But the Republican takeover of the House could make that goal more difficult to achieve.
Until now, Democrats have been solely responsible for the fates of Fannie and Freddie and, in the current political climate, even longtime allies like Representative Barney Frank of Massachusetts have agreed that the companies must go.
But the Obama administration wants to replace Fannie and Freddie with some new form of federal subsidy. And that means Republicans and Democrats now face a choice: compromise, or stand firm and try to blame the other party.
There are powerful reasons to expect that speechmaking will eventually yield to deal-making. Most experts agree that Fannie and Freddie should not survive. The failure to act could anger voters. And something must be done by the end of 2012, when current law requires the government to end its support for the companies.
But House Republicans campaigned on the repeated promise to liquidate the companies, and to allow nothing similar to take their place.
Some Democrats, meanwhile, say privately that they do not mind the status quo. The companies are serving their purpose, making sure that families get mortgage loans. Meanwhile, government ownership means the companies are no longer free to chase after profits, which is how they got into trouble.
Brian Gardner, a political analyst for the investment bank Keefe, Bruyette & Woods “The gap between Treasury and House Republicans is going to be pretty wide. It seems to me we’re in a gridlock state probably for the next two years. I think we’re going to be talking a lot about Fannie and Freddie, I just don’t see an end game.”
Leading House Republicans have been unequivocal in their demands for the government to sever ties with Fannie Mae and Freddie Mac. Representative Spencer Bachus, the Alabama Republican who is likely to become chairman of the Financial Services Committee, has expressed support for legislation that would require the government to start the process immediately.
In a recent interview with CNBC, he said that the loss of government subsidies for mortgages might be painful for borrowers but was necessary. “Right now there is an addiction to government funding and we have to break that addiction,” Mr. Bachus said in the interview. “With any addiction there is a long withdrawal process, but you have to start and you have to start now.”
Some analysts doubt Republicans will sustain this hard line. Powerful constituencies, including the national associations of real estate agents and home builders, have publicly called for the government to maintain a role in housing finance. So have many leading figures in the mortgage industry.
“I would think that it is in nobody’s interest to let this fester, either for financial market reasons or for political ones,” said Karen Shaw Petrou, managing partner of Federal Financial Analytics, which tracks political issues for financial industry clients.
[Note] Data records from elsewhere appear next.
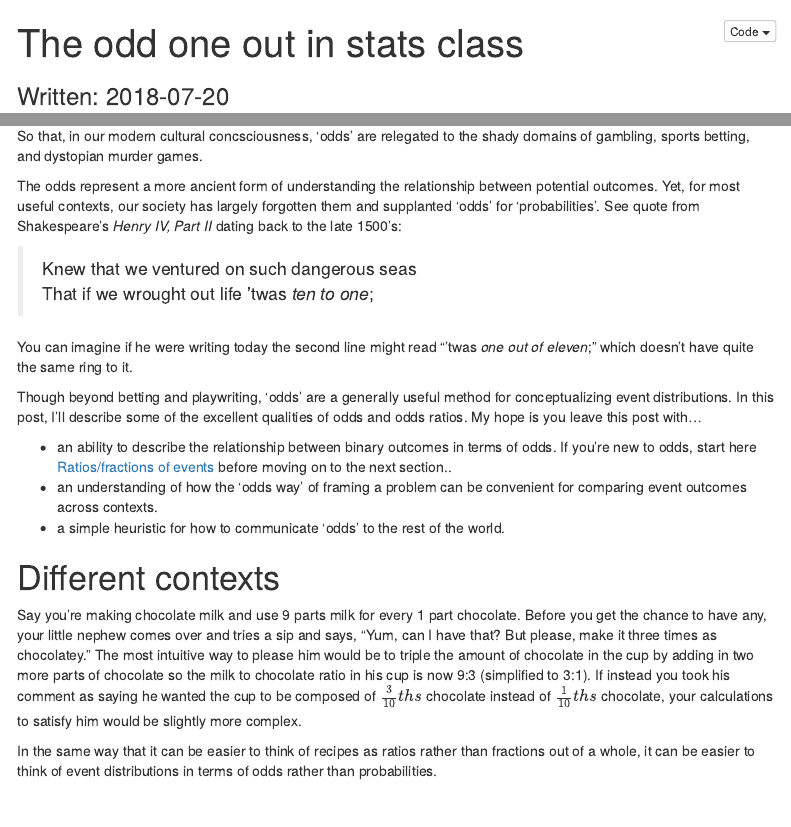
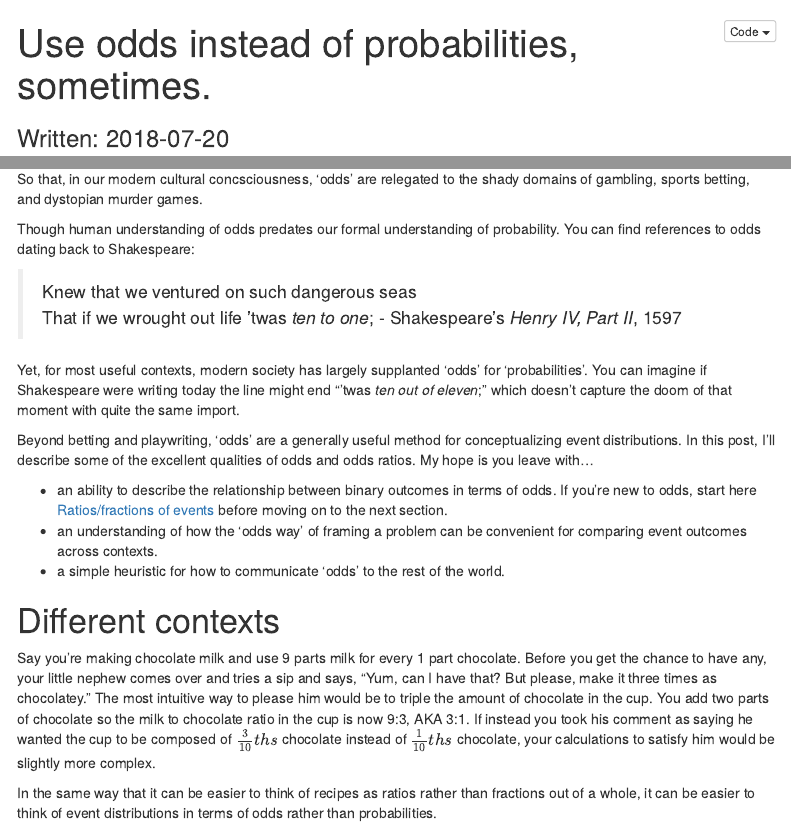
Before and after one commit to brshallo/BWBlogs, an R Markdown document (OddsAndProbabilities.Rmd): the page in a window 1100 px wide, from its top, and a second part further down, joined at a grey line. Rendered offline with R 4.5, knitr and Pandoc, with nearby package versions; code that draws random numbers runs with fixed seeds of ours; menus at the side of the page are left out.

Commit message:
Minor wording changes

```diff
--- a/OddsAndProbabilities.Rmd
+++ b/OddsAndProbabilities.Rmd
@@ -1,5 +1,5 @@
 ---
-title: "The odd one out in stats class"
+title: "Use odds instead of probabilities, sometimes."
 subtitle: "Written: 2018-07-20"
 date: "`r paste('Last updated: ', format(Sys.time(), '%Y-%m-%d'))`"
 output:
@@ -27,22 +27,23 @@ We grow up learning proportions, percentages, risks, probabilities.  You encount
 
 So that, in our modern cultural concsciousness, 'odds' are relegated to the shady domains of gambling, sports betting, and dystopian murder games.
 
-The odds represent a more ancient form of understanding the relationship between potential outcomes. Yet, for most useful contexts, our society has largely forgotten them and supplanted 'odds' for 'probabilities'. See quote from Shakespeare's *Henry IV, Part II* dating back to the late 1500's:
+Though human understanding of odds predates our formal understanding of probability. You can find references to odds dating back to Shakespeare:
 
 >Knew that we ventured on such dangerous seas
 >That if we wrought out life 'twas *ten to one*;
+> - Shakespeare's *Henry IV, Part II*, 1597
 
-You can imagine if he were writing today the second line  might read "'twas *one out of eleven*;" which doesn't have quite the same ring to it.
+Yet, for most useful contexts, modern society has largely supplanted 'odds' for 'probabilities'. You can imagine if Shakespeare were writing today the line might end "'twas *ten out of eleven*;" which doesn't capture the doom of that moment with quite the same import.
 
-Though beyond betting and playwriting, 'odds' are a generally useful method for conceptualizing event distributions. In this post, I'll describe some of the excellent qualities of odds and odds ratios. My hope is you leave this post with...
+Beyond betting and playwriting, 'odds' are a generally useful method for conceptualizing event distributions. In this post, I'll describe some of the excellent qualities of odds and odds ratios. My hope is you leave with...
 
-* an ability to describe the relationship between binary outcomes in terms of odds. If you're new to odds, start here [Ratios/fractions of events] before moving on to the next section..
+* an ability to describe the relationship between binary outcomes in terms of odds. If you're new to odds, start here [Ratios/fractions of events] before moving on to the next section.
 * an understanding of how the 'odds way' of framing a problem can be convenient for comparing event outcomes across contexts.
 * a simple heuristic for how to communicate 'odds' to the rest of the world.
 
 # Different contexts
 
-Say you're making chocolate milk and use 9 parts milk for every 1 part chocolate. Before you get the chance to have any, your little nephew comes over and tries a sip and says, "Yum, can I have that? But please, make it three times as chocolatey." The most intuitive way to please him would be to triple the amount of chocolate in the cup by adding in two more parts of chocolate so the milk to chocolate ratio in his cup is now 9:3 (simplified to 3:1). If instead you took his comment as saying he wanted the cup to be composed of $\frac{3}{10}ths$ chocolate instead of $\frac{1}{10}ths$ chocolate, your calculations to satisfy him would be slightly more complex.
+Say you're making chocolate milk and use 9 parts milk for every 1 part chocolate. Before you get the chance to have any, your little nephew comes over and tries a sip and says, "Yum, can I have that? But please, make it three times as chocolatey." The most intuitive way to please him would be to triple the amount of chocolate in the cup. You add two parts of chocolate so the milk to chocolate ratio in the cup is now 9:3, AKA 3:1. If instead you took his comment as saying he wanted the cup to be composed of $\frac{3}{10}ths$ chocolate instead of $\frac{1}{10}ths$ chocolate, your calculations to satisfy him would be slightly more complex.
 
 In the same way that it can be easier to think of recipes as ratios rather than fractions out of a whole, it can be easier to think of event distributions in terms of odds rather than probabilities.
 
```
The Obama administration, for its part, has said repeatedly that the companies should be replaced. Legislation passed earlier this year requires the administration to present Congress with a proposal by January. While the details remain under consideration, one much-discussed possibility is a new form of government insurance, in which lenders would pay the government to absorb catastrophic losses.
Both sides have shown a willingness to delay the debate, expressing a common concern for stability in the housing market. The government, mostly through Fannie and Freddie, backs more than 90 percent of new mortgage loans. As a result, calls for change are often accompanied by acknowledgments that now may not be the moment.
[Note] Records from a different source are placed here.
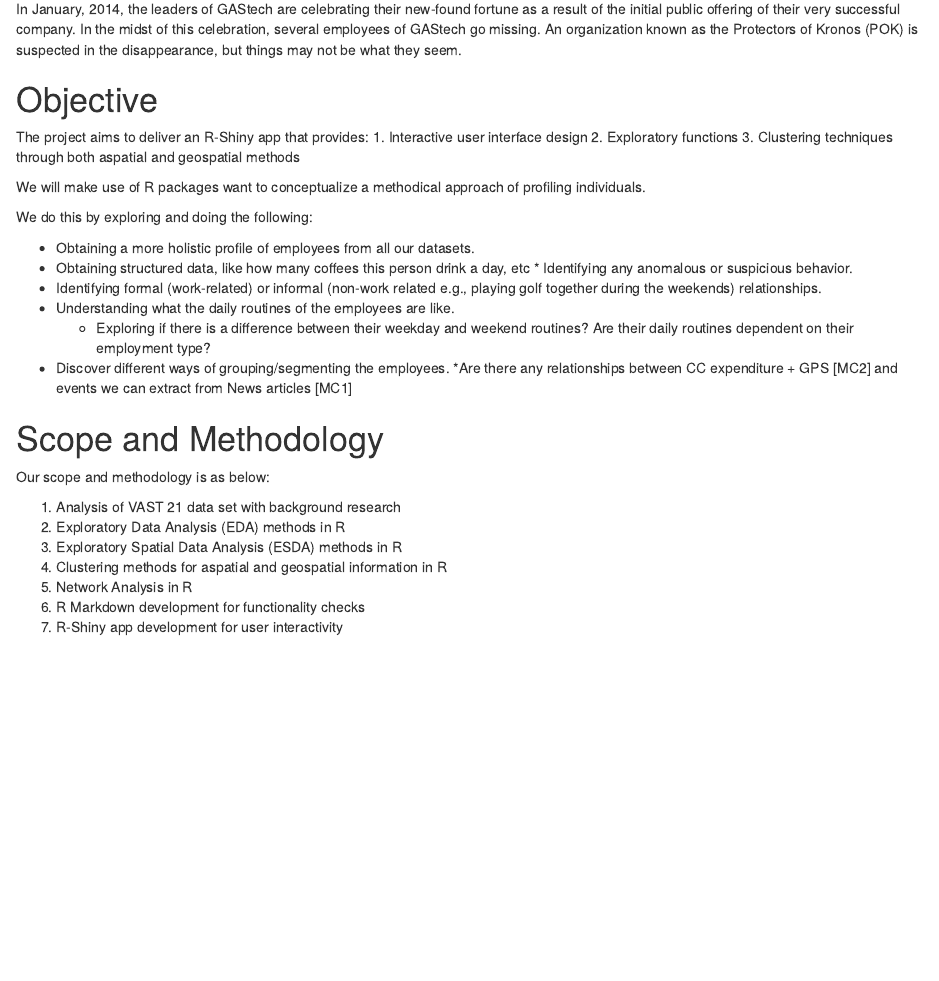
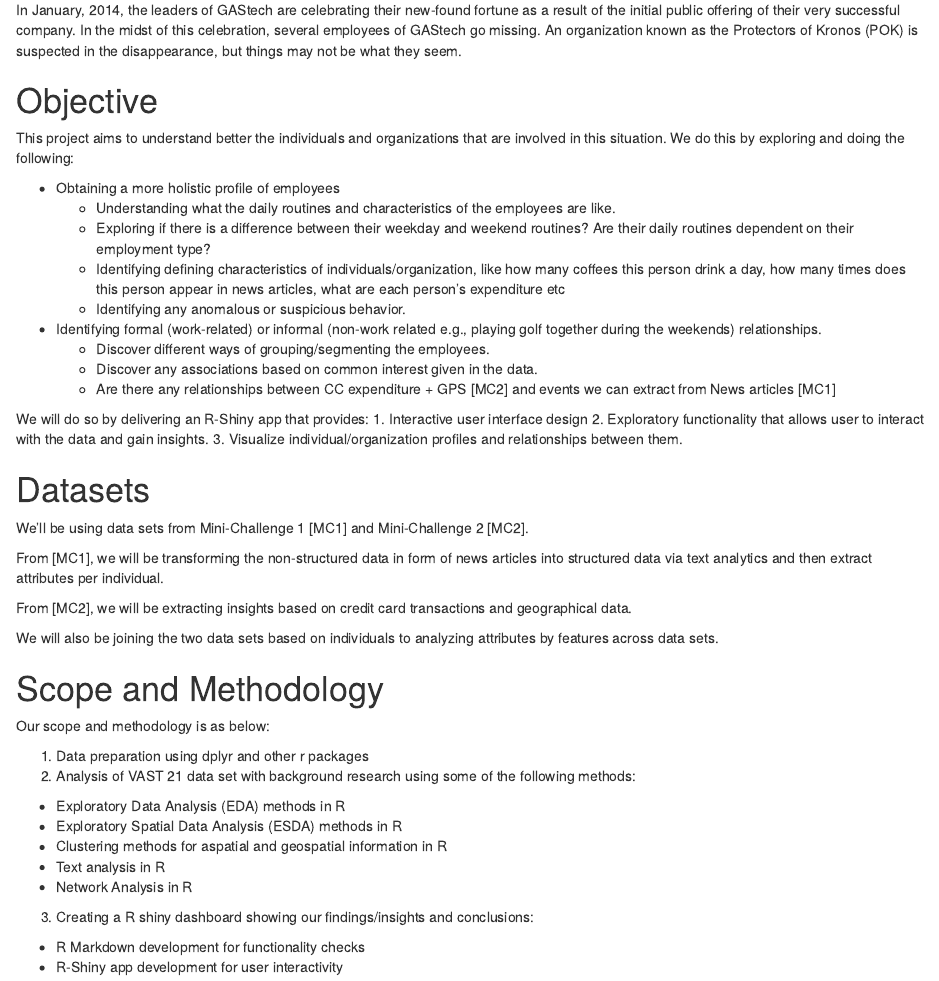
Before and after one commit to joannalianyz/VAST2021, an R Markdown document (_posts/2021-06-20-project-proposal/project-proposal.Rmd): the page in a window 1100 px wide, from 360 px down before the commit and from 350 px down after it, so that both start at the same text. Rendered offline with R 4.5, knitr and Pandoc, with nearby package versions; drawn as R Markdown's standard HTML page in place of the format the file asks for.

Commit message:
Edited project proposal. Added table of content.

```diff
--- a/_posts/2021-06-20-project-proposal/project-proposal.Rmd
+++ b/_posts/2021-06-20-project-proposal/project-proposal.Rmd
@@ -8,6 +8,7 @@
 output:
   distill::distill_article:
     self_contained: false
+    toc: TRUE
 ---
 
 
@@ -27,35 +27,49 @@
 
 # Objective
 
-The project aims to deliver an R-Shiny app that provides:
+This project aims to understand better the individuals and organizations that are involved in this situation. We do this by exploring and doing the following:
+
+* Obtaining a more holistic profile of employees
+  + Understanding what the daily routines and characteristics of the employees are like.
+  + Exploring if there is a difference between their weekday and weekend routines? Are their daily routines dependent on their employment type?
+  + Identifying defining characteristics of individuals/organization, like how many coffees this person drink a day, how many times does this person appear in news articles, what are each person's expenditure etc
+  + Identifying any anomalous or suspicious behavior.
+* Identifying formal (work-related) or informal (non-work related e.g., playing golf together during the weekends) relationships.
+  + Discover different ways of grouping/segmenting the employees.
+  + Discover any associations based on common interest given in the data.
+  + Are there any relationships between CC expenditure + GPS [MC2] and events we can extract from News articles [MC1]
+
+We will do so by delivering an R-Shiny app that provides:
 1. Interactive user interface design
-2. Exploratory functions
-3. Clustering techniques through both aspatial and geospatial methods
+2. Exploratory functionality that allows user to interact with the data and gain insights.
+3. Visualize individual/organization profiles and relationships between them.
 
 
-We will make use of R packages want to conceptualize a methodical approach of profiling individuals.
+# Datasets
 
-We do this by exploring and doing the following:
+We'll be using data sets from Mini-Challenge 1 [MC1] and Mini-Challenge 2 [MC2].
 
-* Obtaining a more holistic profile of employees from all our datasets.
-* Obtaining structured data, like how many coffees this person drink a day, etc * Identifying any anomalous or suspicious behavior.
-* Identifying formal (work-related) or informal (non-work related e.g., playing golf together during the weekends) relationships.
-* Understanding what the daily routines of the employees are like.
-  + Exploring if there is a difference between their weekday and weekend routines? Are their daily routines dependent on their employment type?
-* Discover different ways of grouping/segmenting the employees.
-*Are there any relationships between CC expenditure + GPS [MC2] and events we can extract from News articles [MC1]
+From [MC1], we will be transforming the non-structured data in form of news articles into structured data via text analytics and then extract attributes per individual.
+
+From [MC2], we will be extracting insights based on credit card transactions and geographical data.
+
+We will also be joining the two data sets based on individuals to analyzing attributes by features across data sets.
+
 
 # Scope and Methodology
 
 Our scope and methodology is as below:
 
-1.	Analysis of VAST 21 data set with background research
-2.	Exploratory Data Analysis (EDA) methods in R
-3.	Exploratory Spatial Data Analysis (ESDA) methods in R
-4.	Clustering methods for aspatial and geospatial information in R
-5.	Network Analysis in R
-6.	R Markdown development for functionality checks
-7.	R-Shiny app development for user interactivity
+1. Data preparation using dplyr and other r packages
+2. Analysis of VAST 21 data set with background research using some of the following methods:
+  + Exploratory Data Analysis (EDA) methods in R
+  + Exploratory Spatial Data Analysis (ESDA) methods in R
+  + Clustering methods for aspatial and geospatial information in R
+  + Text analysis in R
+  + Network Analysis in R
+3. Creating a R shiny dashboard showing our findings/insights and conclusions:
+  + R Markdown development for functionality checks
+  + R-Shiny app development for user interactivity
 
 # First look
 
```
Also changed, not shown: _posts/2021-06-20-project-proposal/project-proposal.html, _posts/2021-06-20-project-proposal/project-proposal.Rmd (1 more changed lines), 3 other files.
The improving health of the two companies could also diminish the sense of urgency. Freddie Mac reported Wednesday that it lost $4.1 billion in the third quarter. The company said it needed $100 million in new federal support, increasing the total cost of its bailout to $64.2 billion. The new request, however, is minuscule in comparison to past quarters, buttressing a recent federal report that found the bailout of the companies may be substantially complete. Fannie Mae will report earnings on Friday.
All of this has convinced some observers that the mortgage industry is not likely to be transformed by Washington, at least not for the next several years.
“I think the market has in general been pretty consistent in looking past the headline risk of this to the fundamental constancy of mortgages and mortgage finance in the United States,” said Jeremy Diamond, managing director of Annaly Capital Management, a leading investor in mortgage securities. “I wouldn’t call the market sanguine, I would just call it realistic.” NYTBy BINYAMIN APPELBAUM